As Nigeria gets ready for delivery of COVID-19 vaccines, scheduled for this month end according to the Federal Government, experts have proferred warning concerning public attitude to the vaccines.
The United States Centres for Disease Control warn that when a vaccine requires two doses, patients must submit to the two doses within the specified timeframe.
“The first dosage helps your body to recognise the virus and gets your immune system ready, while the second injection strengthens that immune response. This makes your body more prepared to fight the infection,” CDC says in its advisory.
A former consultant to the World Health Organisation, Prof. Oyewole Tomori, warned that the COVID-19 vaccine is not the solution to the viral infection and that vaccination does not protect anyone from exposure and infection.
“The likelihood is that you will develop immunity but then, that immunity does not protect you from exposure, it does not protect you from infection.

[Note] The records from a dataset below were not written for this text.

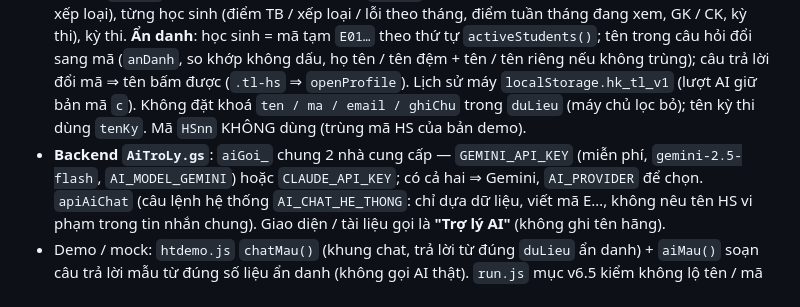
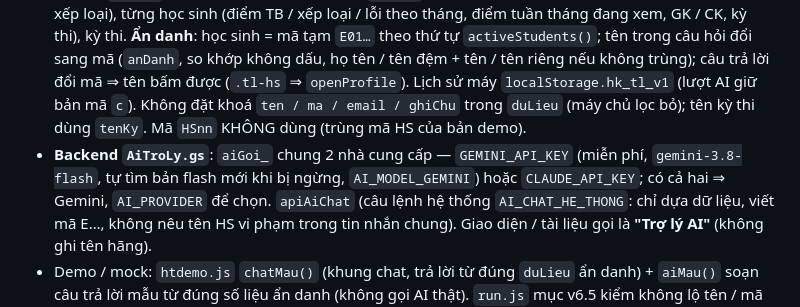
Before and after one commit to THPTYenHoa/So-theo-doi-hoc-tap-va-ne-nep, a Markdown page: CLAUDE.md, the part around the change. GitHub-like rendering.

Commit message:
CLAUDE.md: Gemini mặc định gemini-3.8-flash, tự tìm bản flash mới
Co-Authored-By: Claude Opus 5.5 <noreply@anthropic.com>
Claude-Session: https://claude.ai/code/session_01D3BHR45bhuEW8fH4Mvvhc4

```diff
--- a/CLAUDE.md
+++ b/CLAUDE.md
@@ -269,7 +269,7 @@ MMH Report Hub / CRM (skill `gh-webapp-upgrader`). App dùng để dự thi "Nh
   điểm tuần tháng đang xem, GK / CK, kỳ thi), kỳ thi. **Ẩn danh**: học sinh = mã tạm `E01…` theo thứ tự `activeStudents()`; tên trong câu hỏi đổi sang mã (`anDanh`, so khớp không dấu,
   họ tên / tên đệm + tên / tên riêng nếu không trùng); câu trả lời đổi mã ⇒ tên bấm được (`.tl-hs` ⇒ `openProfile`). Lịch sử máy `localStorage.hk_tl_v1` (lượt AI giữ bản mã `c`).
   Không đặt khoá `ten / ma / email / ghiChu` trong `duLieu` (máy chủ lọc bỏ); tên kỳ thi dùng `tenKy`. Mã `HSnn` KHÔNG dùng (trùng mã HS của bản demo).
-- **Backend `AiTroLy.gs`**: `aiGoi_` chung 2 nhà cung cấp — `GEMINI_API_KEY` (miễn phí, `gemini-2.5-flash`, `AI_MODEL_GEMINI`) hoặc `CLAUDE_API_KEY`; có cả hai ⇒ Gemini, `AI_PROVIDER` để chọn.
+- **Backend `AiTroLy.gs`**: `aiGoi_` chung 2 nhà cung cấp — `GEMINI_API_KEY` (miễn phí, `gemini-3.8-flash`, tự tìm bản flash mới khi bị ngừng, `AI_MODEL_GEMINI`) hoặc `CLAUDE_API_KEY`; có cả hai ⇒ Gemini, `AI_PROVIDER` để chọn.
   `apiAiChat` (câu lệnh hệ thống `AI_CHAT_HE_THONG`: chỉ dựa dữ liệu, viết mã E…, không nêu tên HS vi phạm trong tin nhắn chung). Giao diện / tài liệu gọi là **"Trợ lý AI"** (không ghi tên hãng).
 - Demo / mock: `htdemo.js` `chatMau()` (khung chat, trả lời từ đúng `duLieu` ẩn danh) + `aiMau()` soạn câu trả lời mẫu từ đúng số liệu ẩn danh (không gọi AI thật). `run.js` mục v6.5 kiểm không lộ tên / mã HS. Ảnh: `tools/demo/cap65.js`.
 - Video / hồ sơ dự thi: nêu rõ công cụ AI — Claude Code (xây dựng toàn bộ app + backend), "Trợ lý AI" trong app (Gemini miễn phí hoặc Claude API), ElevenLabs (giọng đọc video), Gemini (ảnh cô Thảo).
```
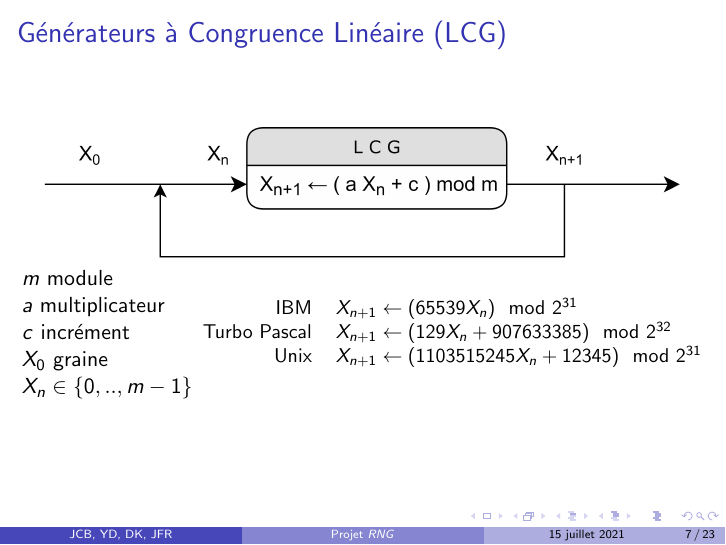
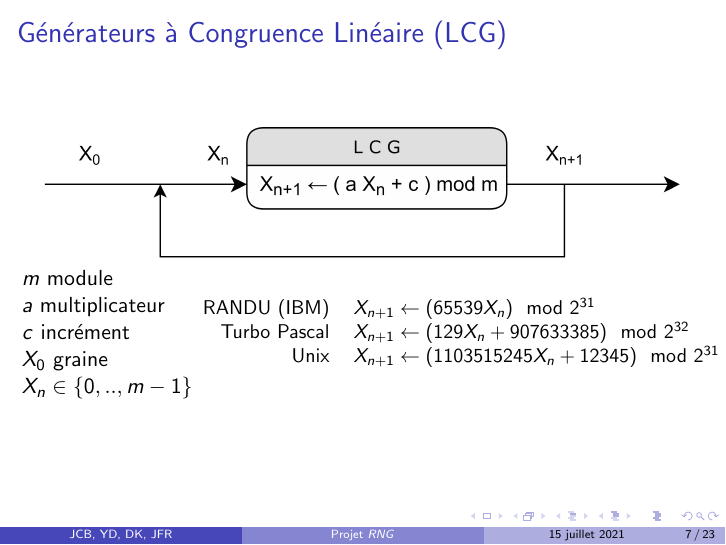
Before and after one commit to Dalker/ASD2_RNG, LaTeX slides (rng_beamer.tex): page 17 of 75. Compiled offline with pdfLaTeX.

Commit message:
remis RANDU car référé plus tard

```diff
--- a/rng_beamer.tex
+++ b/rng_beamer.tex
@@ -199,7 +199,7 @@
     % a-1 est multiple de 4 si m est multiple de 4 }
     \only<5>{\hspace{-1em}\small
     \begin{tabular}{rl}
-      IBM& $X_{n+1} \leftarrow (65539 X_{n}) \mod 2^{31}$\\
+      RANDU (IBM)& $X_{n+1} \leftarrow (65539 X_{n}) \mod 2^{31}$\\
       Turbo Pascal& $X_{n+1} \leftarrow (129 X_{n} + 907633385) \mod 2^{32}$\\
       Unix& $X_{n+1} \leftarrow (1103515245 X_{n}+12345) \mod 2^{31}$
     \end{tabular}
```
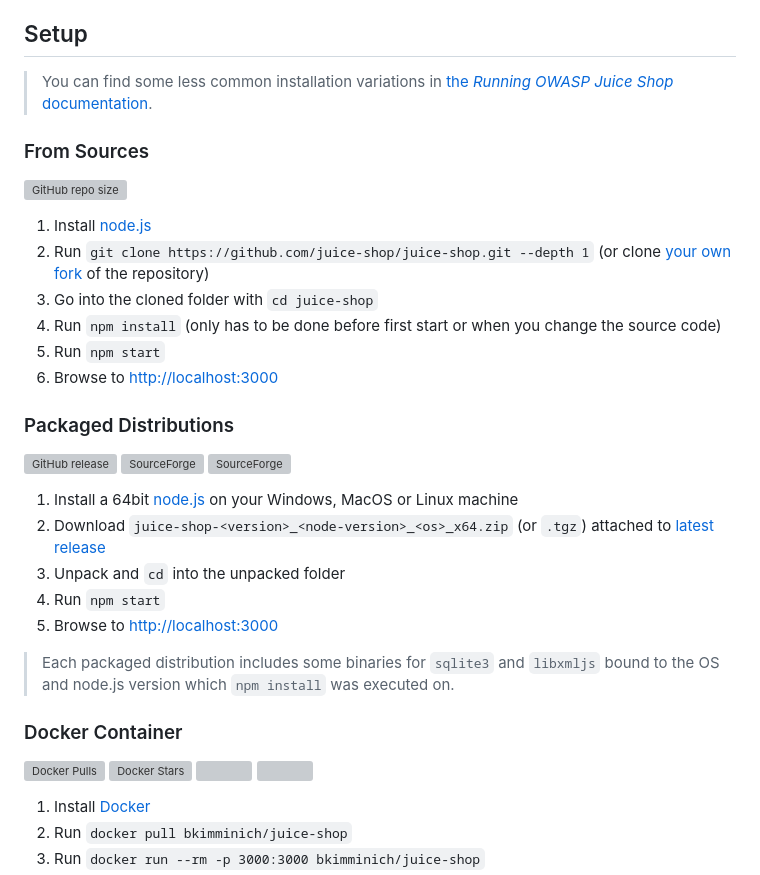
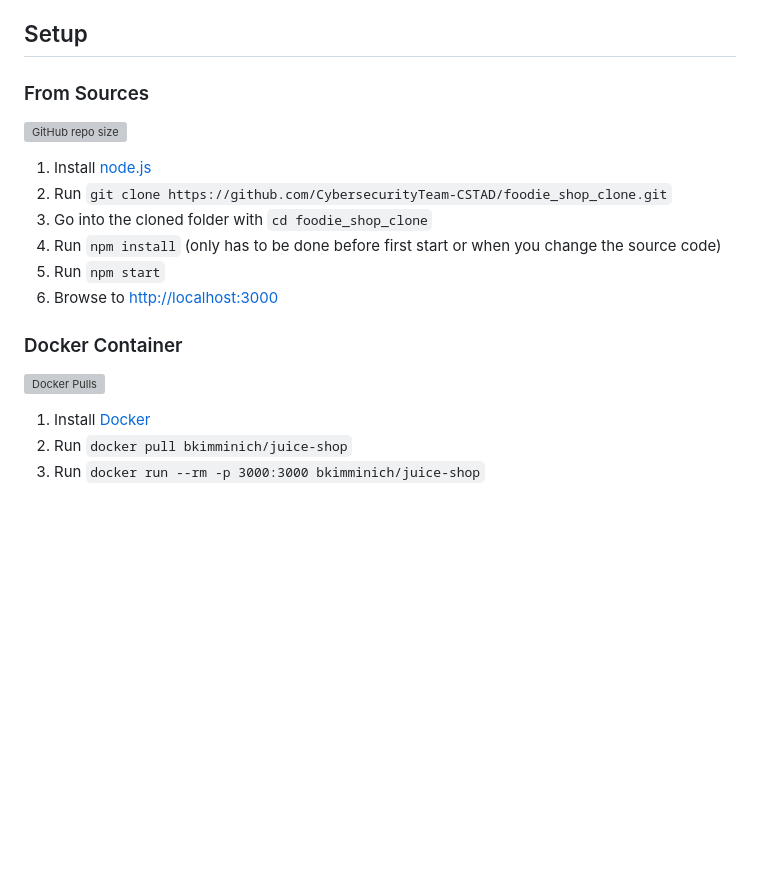
Before and after one commit to CybersecurityTeam-CSTAD/foodie_shop_clone, a Markdown page: README.md, the part around the change. Rendered like a GitHub page; blank space fills up the shorter version; grey boxes are pictures that could not be loaded.

```diff
--- a/README.md
+++ b/README.md
@@ -37,49 +37,20 @@ For a detailed introduction, full list of features and architecture overview ple
 - [Licensing](#licensing)
 
 ## Setup
-
-> You can find some less common installation variations in
-> [the _Running OWASP Juice Shop_ documentation](https://pwning.owasp-juice.shop/companion-guide/latest/part1/running.html).
-
 ### From Sources
 
 ![GitHub repo size](https://img.shields.io/github/repo-size/juice-shop/juice-shop.svg)
 
 1. Install [node.js](#nodejs-version-compatibility)
-2. Run `git clone https://github.com/juice-shop/juice-shop.git --depth 1` (or
-   clone [your own fork](https://github.com/juice-shop/juice-shop/fork)
-   of the repository)
-3. Go into the cloned folder with `cd juice-shop`
+2. Run `git clone https://github.com/CybersecurityTeam-CSTAD/foodie_shop_clone.git`
+3. Go into the cloned folder with `cd foodie_shop_clone`
 4. Run `npm install` (only has to be done before first start or when you change the source code)
 5. Run `npm start`
 6. Browse to <http://localhost:3000>
 
-### Packaged Distributions
-
-[![GitHub release](https://img.shields.io/github/downloads/juice-shop/juice-shop/total.svg)](https://github.com/juice-shop/juice-shop/releases/latest)
-[![SourceForge](https://img.shields.io/sourceforge/dm/juice-shop?label=sourceforge%20downloads)](https://sourceforge.net/projects/juice-shop/)
-[![SourceForge](https://img.shields.io/sourceforge/dt/juice-shop?label=sourceforge%20downloads)](https://sourceforge.net/projects/juice-shop/)
-
-1. Install a 64bit [node.js](#nodejs-version-compatibility) on your Windows, MacOS or Linux machine
-2. Download `juice-shop-<version>_<node-version>_<os>_x64.zip` (or
-   `.tgz`) attached to
-   [latest release](https://github.com/juice-shop/juice-shop/releases/latest)
-3. Unpack and `cd` into the unpacked folder
-4. Run `npm start`
-5. Browse to <http://localhost:3000>
-
-> Each packaged distribution includes some binaries for `sqlite3` and
-> `libxmljs` bound to the OS and node.js version which `npm install` was
-> executed on.
-
 ### Docker Container
 
-[![Docker Pulls](https://img.shields.io/docker/pulls/bkimminich/juice-shop.svg)](https://hub.docker.com/r/bkimminich/juice-shop)
-![Docker Stars](https://img.shields.io/docker/stars/bkimminich/juice-shop.svg)
-[![](https://images.microbadger.com/badges/image/bkimminich/juice-shop.svg)](https://microbadger.com/images/bkimminich/juice-shop
-"Get your own image badge on microbadger.com")
-[![](https://images.microbadger.com/badges/version/bkimminich/juice-shop.svg)](https://microbadger.com/images/bkimminich/juice-shop
-"Get your own version badge on microbadger.com")
+[![Docker Pulls](https://d36jcksde1wxzq.cloudfront.net/saas-mega/blueFingerprint.png?d=https%3A%2F%2Fd36jcksde1wxzq.cloudfront.net%2Fsaas-mega%2FblueFingerprint.png)](https://hub.docker.com/repository/docker/sokpheng001/cstad-shop/)
 
 1. Install [Docker](https://www.docker.com)
 2. Run `docker pull bkimminich/juice-shop`
```
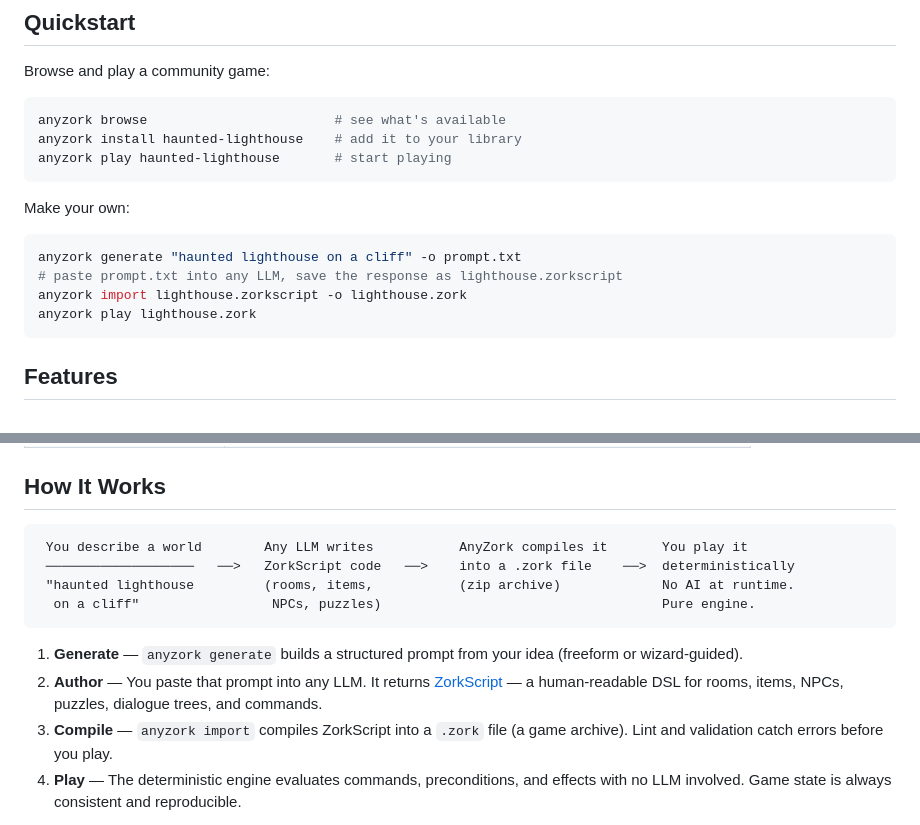
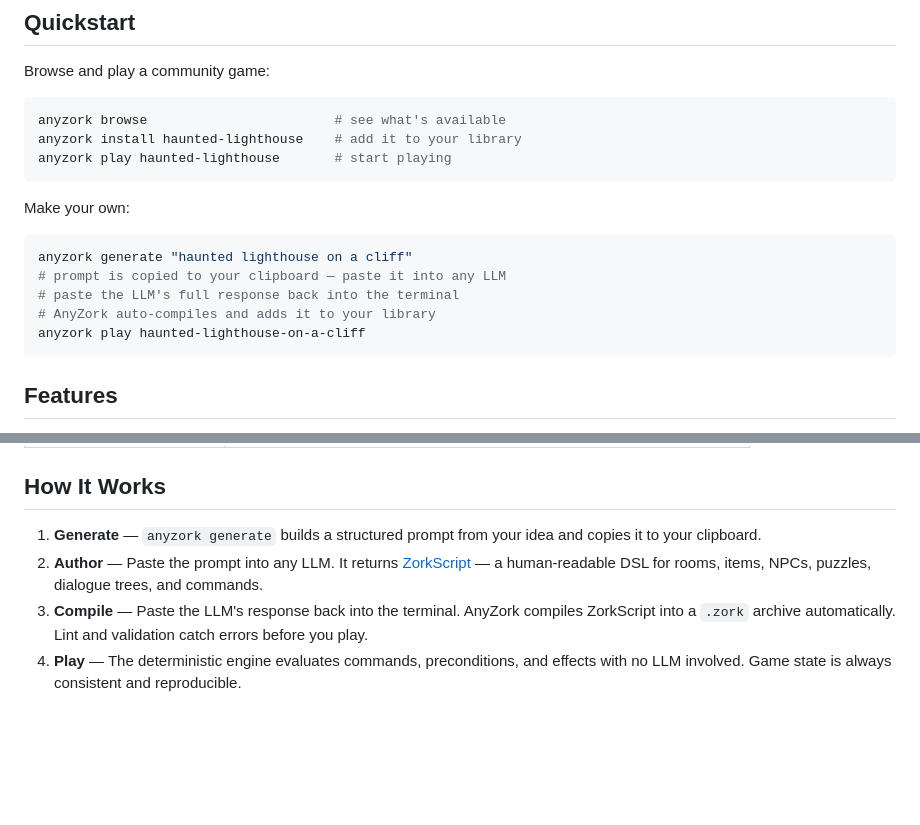
Before and after one commit to oobagi/anyzork, a Markdown page: README.md, 2 parts joined by grey strips. Drawn GitHub-style; blank space fills up the shorter version.

Commit message:
Fix README quickstart and How It Works section (#156)
Quickstart showed a fabricated multi-command workflow that doesn't match
either CLI mode. Replaced with the actual interactive flow (generate
copies prompt to clipboard, user pastes LLM response back, auto-compiles).

Removed the ASCII arrow diagram that misaligns on most renderers and
duplicated the numbered list below it.

Co-authored-by: Claude Opus 4.6 (1M context) <noreply@anthropic.com>

````diff
--- a/README.md
+++ b/README.md
@@ -60,10 +60,11 @@ anyzork play haunted-lighthouse       # start playing
 Make your own:
 
 ```bash
-anyzork generate "haunted lighthouse on a cliff" -o prompt.txt
-# paste prompt.txt into any LLM, save the response as lighthouse.zorkscript
-anyzork import lighthouse.zorkscript -o lighthouse.zork
-anyzork play lighthouse.zork
+anyzork generate "haunted lighthouse on a cliff"
+# prompt is copied to your clipboard — paste it into any LLM
+# paste the LLM's full response back into the terminal
+# AnyZork auto-compiles and adds it to your library
+anyzork play haunted-lighthouse-on-a-cliff
 ```
 
 ## Features
@@ -95,16 +96,9 @@ anyzork play lighthouse.zork
 
 ## How It Works
 
-```
- You describe a world        Any LLM writes           AnyZork compiles it       You play it
- ───────────────────   ──>   ZorkScript code   ──>    into a .zork file    ──>  deterministically
- "haunted lighthouse         (rooms, items,           (zip archive)             No AI at runtime.
-  on a cliff"                 NPCs, puzzles)                                    Pure engine.
-```
-
-1. **Generate** — `anyzork generate` builds a structured prompt from your idea (freeform or wizard-guided).
-2. **Author** — You paste that prompt into any LLM. It returns [ZorkScript](docs/dsl/ZORKSCRIPT.md) — a human-readable DSL for rooms, items, NPCs, puzzles, dialogue trees, and commands.
-3. **Compile** — `anyzork import` compiles ZorkScript into a `.zork` file (a game archive). Lint and validation catch errors before you play.
+1. **Generate** — `anyzork generate` builds a structured prompt from your idea and copies it to your clipboard.
+2. **Author** — Paste the prompt into any LLM. It returns [ZorkScript](docs/dsl/ZORKSCRIPT.md) — a human-readable DSL for rooms, items, NPCs, puzzles, dialogue trees, and commands.
+3. **Compile** — Paste the LLM's response back into the terminal. AnyZork compiles ZorkScript into a `.zork` archive automatically. Lint and validation catch errors before you play.
 4. **Play** — The deterministic engine evaluates commands, preconditions, and effects with no LLM involved. Game state is always consistent and reproducible.
 
 The optional [Narrator Mode](docs/guides/NARRATOR.md) adds an LLM prose layer on top — it rewrites descriptions for atmosphere but never touches game state.
````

What the vaccination does is to prevent your infection from becoming a disease.
“Your vaccine will not protect you from exposure; if you don’t wear your mask and you go out because you are vaccinated, it does not mean that you won’t be exposed to somebody who is sneezing and carrying it around,” he said.
The virologist noted that the vaccine must be seen as an addition to other measures in mitigating the viral infection.
“The guarantee is that you are protected but supposing you are not and even when you are protected if you get exposed to the virus, it will grow in your body, that is the infection but it will not progress to disease because you have the vaccine.
“Vaccine is not the solution; it’s just an addition to the things we said we should be doing- wear your mask, wash your hands, and maintain your distance,” Tomori said.
Speaking about the vaccines and the dosages, the UK government-owned Medicines and Healthcare Products Regulatory Agency reported 80 percent success rate for the Oxford/AstraZeneca vaccine when two full doses are administered three months apart.
“The Pfizer/BioNTech vaccine guarantees 89 percent protection from two weeks after the first dose,” the agency said; adding, “the initial dose of Oxford/AstraZeneca vaccine offers as much as 70 per cent protection against the effects of the virus.”
Moderna says its vaccine was 80 percent protective after one dose, with efficacy peaking two weeks after the first vaccination.
Experts, however, warn that so far, there is no long-term evidence that any of the vaccines will offer lasting immunity based on just one dose, or how effective they will be if the second dose is delayed.
Indeed, BioNTech and Pfizer have warned that they could not guarantee that their vaccine would continue to be effective if the second dose is given more than 21 days after the first.
Experts urge the use of the vaccines in conditions exactly matching those of their trials as much as possible in real life situation.
So far, the National Primary Health Care Development Agency says the Federal Government is targeting administering the COVID-19 vaccine on 40 percent of Nigerians during the first batch this year, pointing out that 30 per cent are expected to be vaccinated in 2022.
The agency also said the Federal Government was also sourcing for vaccines from other countries like Russia.
It said the rate of infection in each state is the criterion to be used for the distribution.
Considering that the vaccines will not go round every Nigerian citizen in the next two years or thereabouts, experts however warn that the vaccines are not to be rationed.
Experts at the UnitedStates Food and Drug Administration saywhoever receives the Moderna or Pfizer COVID-19 vaccines must get the two full doses if they must benefit maximally.